Courtesy of carriefisher.com
Carrie Fisher has been through a lot since she played Princess Leia in George Lucas’ “Star Wars” trilogy. Since facing challenges with addiction, bipolar disorder and trauma, the actress has returned with a new hope and is sharing her story with Ohio State.
Fisher is scheduled to visit Ohio State for the first time at 7:30 p.m. on Wednesday in Mershon Auditorium.
“Don’t be ashamed of anything,” Fisher said in an email interview with The Lantern. “Whatever you have. If you can claim it, it has less power over you.”
Karen Simonian, director of media and public relations for the Wexner Center of the Arts, said that advice meant a lot coming from Fisher, who has spent time in a mental hospital, struggled with addiction and bipolar disorder, and then turned around and made all her experiences public by writing books and Broadway plays about them.
“Carrie Fisher is very open and frank about her life,” Simonian said. “She doesn’t seem to hold anything back.”
This openness about some of life’s more traumatic experiences is part of what Simonian said made the Wexner Center and Wexner Medical Center organizers want Fisher to speak for their collaborative event.
Proceeds from “An Evening with Carrie Fisher” will benefit the Wexner Center and the Medical Center’s Stress, Trauma and Resilience (STAR) Program. Simonian said this year will be the Wexner Center’s second year partnering with the STAR Program.
The program is an initiative of the Medical Center and OSU’s Department of Psychiatry, and was originally created because a more holistic approach was needed to address the psychological impact of an accident, said Holly Kastan, director of planning, development and outreach for the STAR Program.
“Stress and trauma are on a continuum,” Kastan said. “We are concerned with building an environment that is supportive and trauma informed. … Education is a big part of what we do.”
Kastan said Fisher, a cultural icon and advocate for eliminating the stigma around gaining access to health care, was the perfect person to help educate the OSU community. Simonian agreed.
“We set out to look for somebody that would make … an exciting speaker and somebody who had had problems (dealing with stress and trauma),” Simonian said. “She’s been very outspoken about the need for better acceptance.”
Fisher has written two books, “Shockaholic” and “Wishful Drinking,” the latter of which was also an award-winning solo Broadway show, that takes a funnier spin on her experiences with stress and trauma. “It shows her courage and how strong she is that she’s willing to step up and speak up on this issue that is important for so many people,” Kastan said.

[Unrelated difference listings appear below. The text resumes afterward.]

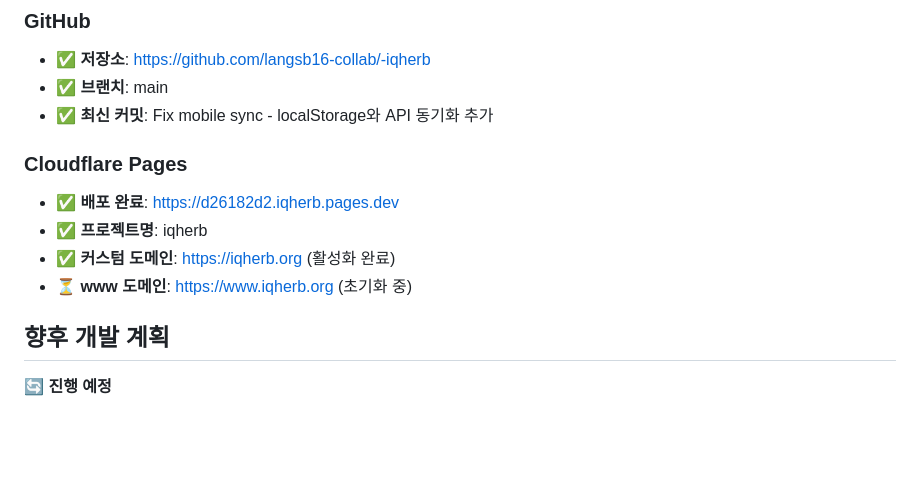
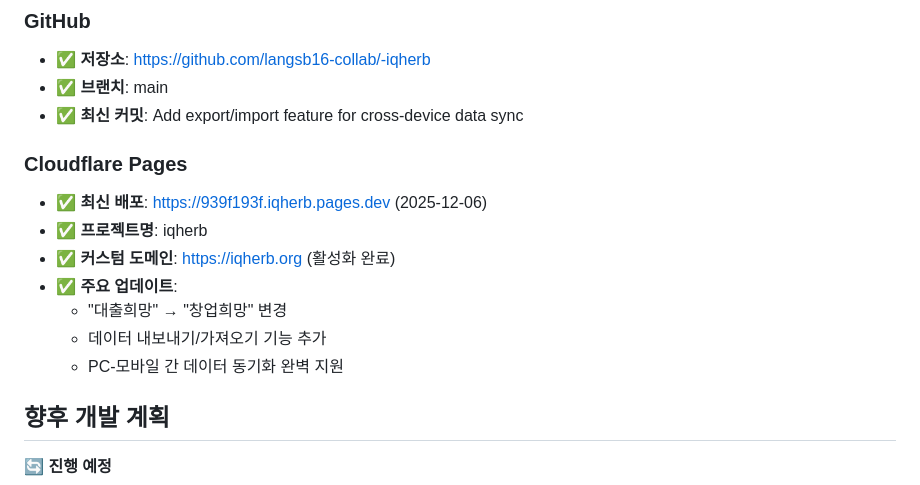
Before and after one commit to langsb16-collab/-iqherb, a Markdown page: README.md, the part around the change. Drawn GitHub-style; blank space fills up the shorter version.

Commit message:
Update README: 최신 배포 정보 반영 (2025-12-06)

```diff
--- a/README.md
+++ b/README.md
@@ -172,13 +172,16 @@ npx wrangler pages deploy dist --project-name iqherb
 ### GitHub
 - ✅ **저장소**: https://github.com/langsb16-collab/-iqherb
 - ✅ **브랜치**: main
-- ✅ **최신 커밋**: Fix mobile sync - localStorage와 API 동기화 추가
+- ✅ **최신 커밋**: Add export/import feature for cross-device data sync
 
 ### Cloudflare Pages
-- ✅ **배포 완료**: https://d26182d2.iqherb.pages.dev
+- ✅ **최신 배포**: https://939f193f.iqherb.pages.dev (2025-12-06)
 - ✅ **프로젝트명**: iqherb
 - ✅ **커스텀 도메인**: https://iqherb.org (활성화 완료)
-- ⏳ **www 도메인**: https://www.iqherb.org (초기화 중)
+- ✅ **주요 업데이트**:
+  - "대출희망" → "창업희망" 변경
+  - 데이터 내보내기/가져오기 기능 추가
+  - PC-모바일 간 데이터 동기화 완벽 지원
 
 ## 향후 개발 계획
 
```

Fisher said she was never good at being ashamed.
“It seemed like things came out anyway, so why not come out with them,” Fisher said. “If it’s gonna be out there, I’d rather it be my version.”
Kastan declined to disclose how much it cost to bring Fisher to OSU, but did say expenses were shared between the Wexner Center and the STAR Program.
Organizers set a goal to raise $300,000, and as of Tuesday, they were at about $320,000, Kastan said. Last year, more than $250,000 was raised for the STAR. Ticket prices range from $45 to $75. Student tickets were still available through D-Tix Tuesday.
Erin Moriarty, a CBS News correspondent who attended OSU for undergraduate and law school, will join Fisher.
Moriarty said she’s looking forward to the event because Fisher knows how to reach an audience.
“Unlike a lot of people, she’s willing to talk about the events in her life, not all positive,” Moriarty said of Fisher. “She’s a one-woman show, trust me. She knows how to talk publicly.”
Moriarty typically covers trials for CBS and said she’s used to an unpredictable life. But doing an event with Fisher will be a nice break, she said, because there is a lot of pain and stress in covering trials every day.
“Carrie Fisher is a very welcome relief in many ways,” she said. “She’s an ideal interviewee … she’s a performer … she’s a really good writer, funny and interesting.”
Fisher said that like Moriarty, at least one of her emotional stresses stemmed from something she used to do almost every day, when she had to wear those signature Princess Leia hair buns.
“There was no physical pain,” Fisher said. “Only mental because they looked so bad.”
This article has been revised to reflect the following correction:
Correction: May 23, 2012
An earlier version of this story stated that the STAR Program is an initiative of OSU’s Department of Psychology. It is an initiative of OSU’s Department of Psychiatry.